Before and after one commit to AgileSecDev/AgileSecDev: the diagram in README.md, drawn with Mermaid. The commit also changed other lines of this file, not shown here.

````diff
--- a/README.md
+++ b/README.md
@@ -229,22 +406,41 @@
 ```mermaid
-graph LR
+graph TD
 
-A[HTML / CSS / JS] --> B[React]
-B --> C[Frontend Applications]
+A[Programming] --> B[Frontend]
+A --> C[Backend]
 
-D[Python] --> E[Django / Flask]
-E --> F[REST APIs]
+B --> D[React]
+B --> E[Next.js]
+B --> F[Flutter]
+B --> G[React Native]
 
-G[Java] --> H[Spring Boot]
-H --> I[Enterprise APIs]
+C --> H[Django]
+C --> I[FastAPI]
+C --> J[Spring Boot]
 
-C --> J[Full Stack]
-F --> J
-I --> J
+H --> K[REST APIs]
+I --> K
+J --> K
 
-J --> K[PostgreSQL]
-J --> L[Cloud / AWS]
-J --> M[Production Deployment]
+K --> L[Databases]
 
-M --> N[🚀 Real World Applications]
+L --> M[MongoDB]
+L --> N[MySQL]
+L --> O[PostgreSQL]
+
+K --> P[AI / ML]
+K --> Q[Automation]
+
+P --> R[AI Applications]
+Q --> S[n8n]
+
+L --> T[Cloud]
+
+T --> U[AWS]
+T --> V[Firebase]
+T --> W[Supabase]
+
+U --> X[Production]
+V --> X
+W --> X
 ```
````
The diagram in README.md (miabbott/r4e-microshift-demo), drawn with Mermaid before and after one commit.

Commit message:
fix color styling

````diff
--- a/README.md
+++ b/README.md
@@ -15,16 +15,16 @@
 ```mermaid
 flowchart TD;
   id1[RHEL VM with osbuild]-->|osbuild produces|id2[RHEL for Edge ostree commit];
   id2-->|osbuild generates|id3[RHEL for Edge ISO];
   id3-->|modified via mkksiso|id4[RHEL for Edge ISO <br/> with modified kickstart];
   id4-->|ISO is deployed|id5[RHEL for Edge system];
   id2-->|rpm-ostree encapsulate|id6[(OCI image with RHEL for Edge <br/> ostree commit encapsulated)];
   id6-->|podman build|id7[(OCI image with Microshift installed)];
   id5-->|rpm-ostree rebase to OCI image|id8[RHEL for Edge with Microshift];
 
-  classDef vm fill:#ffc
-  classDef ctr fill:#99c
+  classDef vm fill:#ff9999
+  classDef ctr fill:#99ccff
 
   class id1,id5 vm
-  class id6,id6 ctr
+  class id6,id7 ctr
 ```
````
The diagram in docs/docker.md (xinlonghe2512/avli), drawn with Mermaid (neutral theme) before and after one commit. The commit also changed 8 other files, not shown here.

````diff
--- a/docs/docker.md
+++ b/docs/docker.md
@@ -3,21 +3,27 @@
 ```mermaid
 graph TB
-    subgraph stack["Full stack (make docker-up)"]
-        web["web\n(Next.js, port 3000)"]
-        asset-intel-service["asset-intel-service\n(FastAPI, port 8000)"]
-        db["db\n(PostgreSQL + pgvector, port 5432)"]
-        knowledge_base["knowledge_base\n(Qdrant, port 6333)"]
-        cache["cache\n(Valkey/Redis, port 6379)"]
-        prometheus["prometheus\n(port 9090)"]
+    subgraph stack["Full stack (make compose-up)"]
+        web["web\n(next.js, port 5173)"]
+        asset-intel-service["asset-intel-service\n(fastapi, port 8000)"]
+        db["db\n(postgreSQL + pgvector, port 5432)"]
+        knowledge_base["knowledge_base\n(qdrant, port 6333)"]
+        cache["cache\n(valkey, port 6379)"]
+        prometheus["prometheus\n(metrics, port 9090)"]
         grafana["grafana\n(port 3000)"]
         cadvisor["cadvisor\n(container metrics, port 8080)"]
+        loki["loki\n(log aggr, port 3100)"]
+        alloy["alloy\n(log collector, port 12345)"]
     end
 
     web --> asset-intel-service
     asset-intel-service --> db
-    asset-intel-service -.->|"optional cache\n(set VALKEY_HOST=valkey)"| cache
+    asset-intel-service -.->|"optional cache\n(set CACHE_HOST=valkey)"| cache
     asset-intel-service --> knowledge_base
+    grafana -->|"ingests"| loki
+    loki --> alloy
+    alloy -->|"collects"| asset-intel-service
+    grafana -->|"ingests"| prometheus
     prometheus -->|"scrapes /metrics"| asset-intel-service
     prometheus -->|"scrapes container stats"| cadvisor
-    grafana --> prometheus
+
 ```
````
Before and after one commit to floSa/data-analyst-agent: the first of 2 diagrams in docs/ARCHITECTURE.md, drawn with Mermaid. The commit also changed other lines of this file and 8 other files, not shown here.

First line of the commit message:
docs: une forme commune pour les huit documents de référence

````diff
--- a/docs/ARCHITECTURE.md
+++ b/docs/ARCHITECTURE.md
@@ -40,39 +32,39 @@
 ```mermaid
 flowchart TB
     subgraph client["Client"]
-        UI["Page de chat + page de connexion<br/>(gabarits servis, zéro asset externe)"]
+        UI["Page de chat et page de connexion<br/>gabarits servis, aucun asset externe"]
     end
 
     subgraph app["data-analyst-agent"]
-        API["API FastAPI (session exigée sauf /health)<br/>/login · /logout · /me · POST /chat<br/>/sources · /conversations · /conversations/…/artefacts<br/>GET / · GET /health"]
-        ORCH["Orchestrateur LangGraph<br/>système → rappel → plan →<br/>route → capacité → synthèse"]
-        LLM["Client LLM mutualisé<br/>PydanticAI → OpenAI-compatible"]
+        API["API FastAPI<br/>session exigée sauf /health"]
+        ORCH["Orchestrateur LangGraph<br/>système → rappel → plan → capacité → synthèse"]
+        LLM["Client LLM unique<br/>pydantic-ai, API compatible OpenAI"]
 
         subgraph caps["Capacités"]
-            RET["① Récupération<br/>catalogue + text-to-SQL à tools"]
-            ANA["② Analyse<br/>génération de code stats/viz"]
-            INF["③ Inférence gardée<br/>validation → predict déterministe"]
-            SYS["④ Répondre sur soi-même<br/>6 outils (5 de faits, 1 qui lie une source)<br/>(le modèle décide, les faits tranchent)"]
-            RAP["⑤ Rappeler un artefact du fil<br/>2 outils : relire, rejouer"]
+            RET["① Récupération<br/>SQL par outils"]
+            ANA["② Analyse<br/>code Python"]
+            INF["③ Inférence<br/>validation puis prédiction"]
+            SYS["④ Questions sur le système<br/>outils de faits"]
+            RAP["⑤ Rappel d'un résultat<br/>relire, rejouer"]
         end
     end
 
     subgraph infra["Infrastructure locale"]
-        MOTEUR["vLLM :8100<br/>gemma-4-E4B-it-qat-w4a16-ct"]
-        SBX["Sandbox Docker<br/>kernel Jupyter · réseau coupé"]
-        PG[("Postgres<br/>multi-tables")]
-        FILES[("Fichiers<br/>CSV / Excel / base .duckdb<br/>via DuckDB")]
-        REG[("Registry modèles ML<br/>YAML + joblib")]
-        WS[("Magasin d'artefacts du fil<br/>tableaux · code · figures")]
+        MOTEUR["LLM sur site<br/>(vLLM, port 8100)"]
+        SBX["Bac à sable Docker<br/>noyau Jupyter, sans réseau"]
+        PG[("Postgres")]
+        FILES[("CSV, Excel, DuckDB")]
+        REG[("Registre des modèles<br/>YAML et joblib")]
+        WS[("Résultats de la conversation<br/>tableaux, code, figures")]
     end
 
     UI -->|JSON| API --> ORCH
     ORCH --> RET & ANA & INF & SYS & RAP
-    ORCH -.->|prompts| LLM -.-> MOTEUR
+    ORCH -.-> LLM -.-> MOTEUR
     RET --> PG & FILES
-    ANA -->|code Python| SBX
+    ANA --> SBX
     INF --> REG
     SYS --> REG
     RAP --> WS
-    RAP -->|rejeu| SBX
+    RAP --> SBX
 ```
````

Task: Whenever a line in the material contains the word "service", copy that line.

Output of the task:
-        asset-intel-service["asset-intel-service\n(FastAPI, port 8000)"]
+        asset-intel-service["asset-intel-service\n(fastapi, port 8000)"]
     web --> asset-intel-service
     asset-intel-service --> db
-    asset-intel-service -.->|"optional cache\n(set VALKEY_HOST=valkey)"| cache
+    asset-intel-service -.->|"optional cache\n(set CACHE_HOST=valkey)"| cache
     asset-intel-service --> knowledge_base
+    alloy -->|"collects"| asset-intel-service
     prometheus -->|"scrapes /metrics"| asset-intel-service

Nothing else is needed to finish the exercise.